** Work to be completed **
Every line in the records below that holds the word "changed" is to be copied.

** Material to process **
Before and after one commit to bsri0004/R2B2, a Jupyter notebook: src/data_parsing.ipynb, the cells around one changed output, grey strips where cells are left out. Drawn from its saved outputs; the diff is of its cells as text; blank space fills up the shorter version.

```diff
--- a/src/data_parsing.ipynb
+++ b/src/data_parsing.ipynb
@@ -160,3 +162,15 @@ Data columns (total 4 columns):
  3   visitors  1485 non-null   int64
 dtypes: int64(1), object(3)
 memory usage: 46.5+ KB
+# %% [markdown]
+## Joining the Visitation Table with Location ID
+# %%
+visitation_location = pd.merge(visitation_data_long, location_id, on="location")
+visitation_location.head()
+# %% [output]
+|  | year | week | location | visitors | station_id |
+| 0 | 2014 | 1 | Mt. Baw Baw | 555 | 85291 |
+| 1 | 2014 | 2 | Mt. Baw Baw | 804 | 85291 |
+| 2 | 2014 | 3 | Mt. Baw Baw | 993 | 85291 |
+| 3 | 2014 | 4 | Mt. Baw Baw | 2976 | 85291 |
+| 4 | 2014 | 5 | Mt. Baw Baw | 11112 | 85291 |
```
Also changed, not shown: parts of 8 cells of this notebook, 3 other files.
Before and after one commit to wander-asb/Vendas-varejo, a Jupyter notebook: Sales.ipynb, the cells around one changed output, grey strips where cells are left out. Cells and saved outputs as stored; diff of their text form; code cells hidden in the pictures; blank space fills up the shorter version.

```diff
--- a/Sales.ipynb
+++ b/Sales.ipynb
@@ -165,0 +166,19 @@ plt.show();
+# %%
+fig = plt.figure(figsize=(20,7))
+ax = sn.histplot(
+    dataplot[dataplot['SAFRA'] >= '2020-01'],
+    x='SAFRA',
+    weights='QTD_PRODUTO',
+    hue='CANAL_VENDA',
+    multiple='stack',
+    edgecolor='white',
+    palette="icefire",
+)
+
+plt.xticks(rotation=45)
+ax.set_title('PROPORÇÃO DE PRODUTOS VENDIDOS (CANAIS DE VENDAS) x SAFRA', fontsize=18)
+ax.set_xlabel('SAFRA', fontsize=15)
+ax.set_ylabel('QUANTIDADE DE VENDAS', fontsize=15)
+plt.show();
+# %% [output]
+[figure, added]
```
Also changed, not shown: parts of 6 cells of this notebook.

** Solution to this task **
Before and after one commit to bsri0004/R2B2, a Jupyter notebook: src/data_parsing.ipynb, the cells around one changed output, grey strips where cells are left out. Drawn from its saved outputs; the diff is of its cells as text; blank space fills up the shorter version.
Also changed, not shown: parts of 8 cells of this notebook, 3 other files.
Before and after one commit to wander-asb/Vendas-varejo, a Jupyter notebook: Sales.ipynb, the cells around one changed output, grey strips where cells are left out. Cells and saved outputs as stored; diff of their text form; code cells hidden in the pictures; blank space fills up the shorter version.
Also changed, not shown: parts of 6 cells of this notebook.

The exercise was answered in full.